INSTRUCTIONS FOR THE TASK
Your reply must contain the full listing below, reproduced exactly, but no pictures.
===
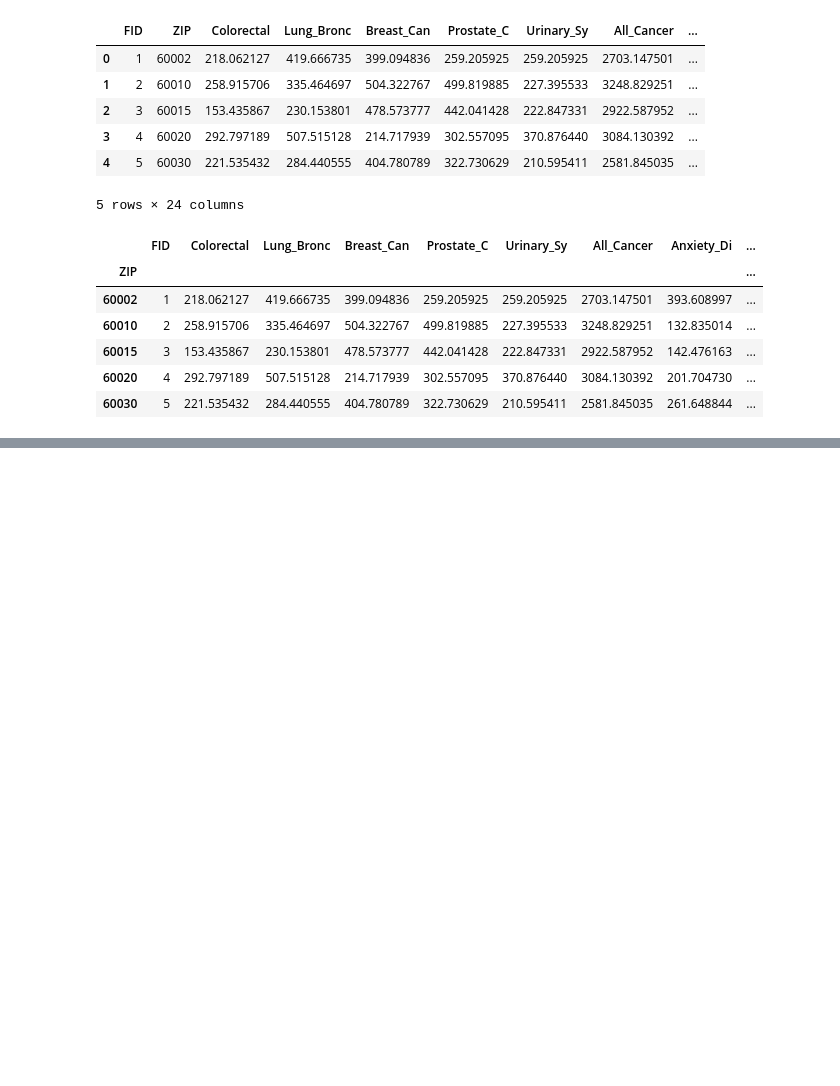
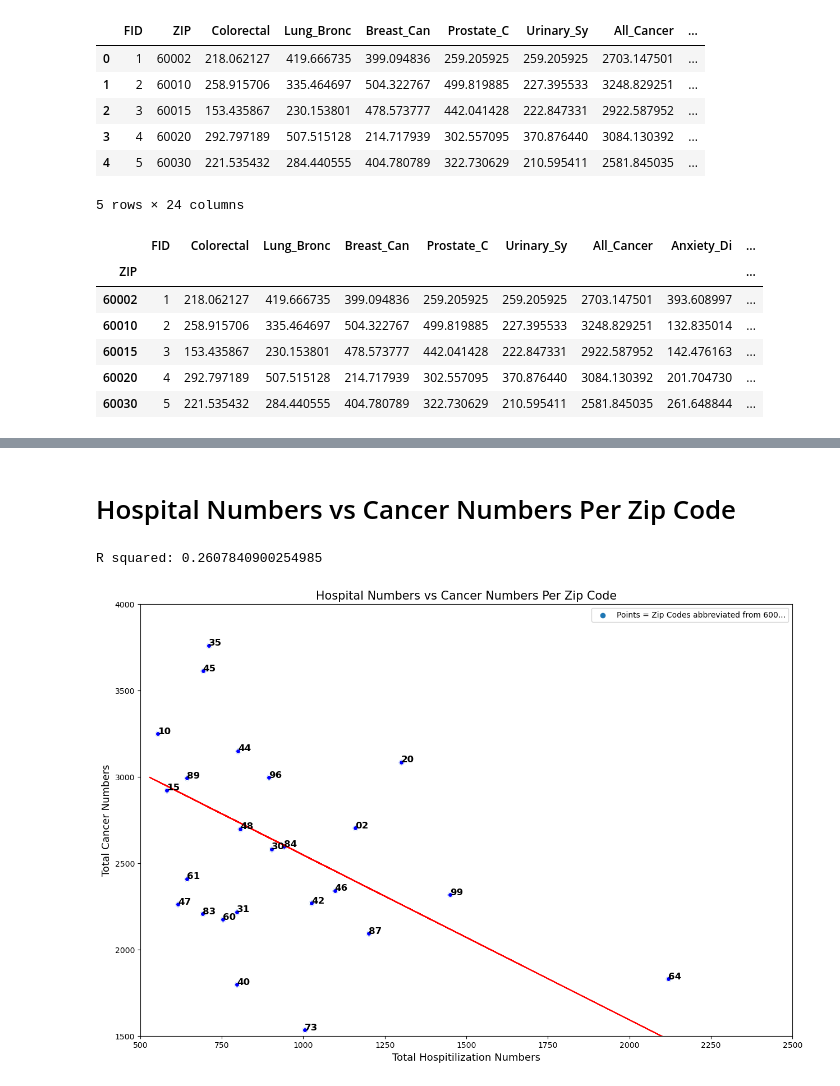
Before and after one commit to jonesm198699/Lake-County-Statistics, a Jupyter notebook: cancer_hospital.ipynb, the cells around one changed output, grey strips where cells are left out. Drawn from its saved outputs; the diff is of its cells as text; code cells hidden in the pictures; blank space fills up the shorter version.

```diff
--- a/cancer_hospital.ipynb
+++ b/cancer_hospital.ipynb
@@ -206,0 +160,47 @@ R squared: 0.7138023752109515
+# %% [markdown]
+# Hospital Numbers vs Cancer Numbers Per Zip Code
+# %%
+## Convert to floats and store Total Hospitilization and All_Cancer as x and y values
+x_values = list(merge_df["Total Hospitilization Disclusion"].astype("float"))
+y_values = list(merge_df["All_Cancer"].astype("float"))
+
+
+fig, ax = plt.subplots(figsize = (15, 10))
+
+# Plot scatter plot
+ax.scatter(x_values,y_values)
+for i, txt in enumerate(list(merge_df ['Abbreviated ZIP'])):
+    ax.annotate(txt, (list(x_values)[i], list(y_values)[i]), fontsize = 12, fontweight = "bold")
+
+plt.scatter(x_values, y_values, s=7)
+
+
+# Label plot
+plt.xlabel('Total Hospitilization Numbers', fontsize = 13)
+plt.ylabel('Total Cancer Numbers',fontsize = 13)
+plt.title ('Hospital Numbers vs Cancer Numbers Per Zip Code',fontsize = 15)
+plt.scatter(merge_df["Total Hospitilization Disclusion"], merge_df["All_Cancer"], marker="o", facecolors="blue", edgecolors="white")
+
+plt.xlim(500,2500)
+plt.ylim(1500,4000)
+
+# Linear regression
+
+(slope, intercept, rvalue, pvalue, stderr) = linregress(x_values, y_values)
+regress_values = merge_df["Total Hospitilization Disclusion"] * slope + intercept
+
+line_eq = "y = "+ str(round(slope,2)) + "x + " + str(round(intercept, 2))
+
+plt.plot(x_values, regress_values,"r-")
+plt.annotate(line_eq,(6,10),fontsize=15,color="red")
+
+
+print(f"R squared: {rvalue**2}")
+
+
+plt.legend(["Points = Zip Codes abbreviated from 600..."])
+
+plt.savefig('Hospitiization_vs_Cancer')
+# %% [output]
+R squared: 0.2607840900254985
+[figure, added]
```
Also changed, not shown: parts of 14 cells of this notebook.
===
WRITTEN ANSWER
Before and after one commit to jonesm198699/Lake-County-Statistics, a Jupyter notebook: cancer_hospital.ipynb, the cells around one changed output, grey strips where cells are left out. Drawn from its saved outputs; the diff is of its cells as text; code cells hidden in the pictures; blank space fills up the shorter version.

```diff
--- a/cancer_hospital.ipynb
+++ b/cancer_hospital.ipynb
@@ -206,0 +160,47 @@ R squared: 0.7138023752109515
+# %% [markdown]
+# Hospital Numbers vs Cancer Numbers Per Zip Code
+# %%
+## Convert to floats and store Total Hospitilization and All_Cancer as x and y values
+x_values = list(merge_df["Total Hospitilization Disclusion"].astype("float"))
+y_values = list(merge_df["All_Cancer"].astype("float"))
+
+
+fig, ax = plt.subplots(figsize = (15, 10))
+
+# Plot scatter plot
+ax.scatter(x_values,y_values)
+for i, txt in enumerate(list(merge_df ['Abbreviated ZIP'])):
+    ax.annotate(txt, (list(x_values)[i], list(y_values)[i]), fontsize = 12, fontweight = "bold")
+
+plt.scatter(x_values, y_values, s=7)
+
+
+# Label plot
+plt.xlabel('Total Hospitilization Numbers', fontsize = 13)
+plt.ylabel('Total Cancer Numbers',fontsize = 13)
+plt.title ('Hospital Numbers vs Cancer Numbers Per Zip Code',fontsize = 15)
+plt.scatter(merge_df["Total Hospitilization Disclusion"], merge_df["All_Cancer"], marker="o", facecolors="blue", edgecolors="white")
+
+plt.xlim(500,2500)
+plt.ylim(1500,4000)
+
+# Linear regression
+
+(slope, intercept, rvalue, pvalue, stderr) = linregress(x_values, y_values)
+regress_values = merge_df["Total Hospitilization Disclusion"] * slope + intercept
+
+line_eq = "y = "+ str(round(slope,2)) + "x + " + str(round(intercept, 2))
+
+plt.plot(x_values, regress_values,"r-")
+plt.annotate(line_eq,(6,10),fontsize=15,color="red")
+
+
+print(f"R squared: {rvalue**2}")
+
+
+plt.legend(["Points = Zip Codes abbreviated from 600..."])
+
+plt.savefig('Hospitiization_vs_Cancer')
+# %% [output]
+R squared: 0.2607840900254985
+[figure, added]
```
Also changed, not shown: parts of 14 cells of this notebook.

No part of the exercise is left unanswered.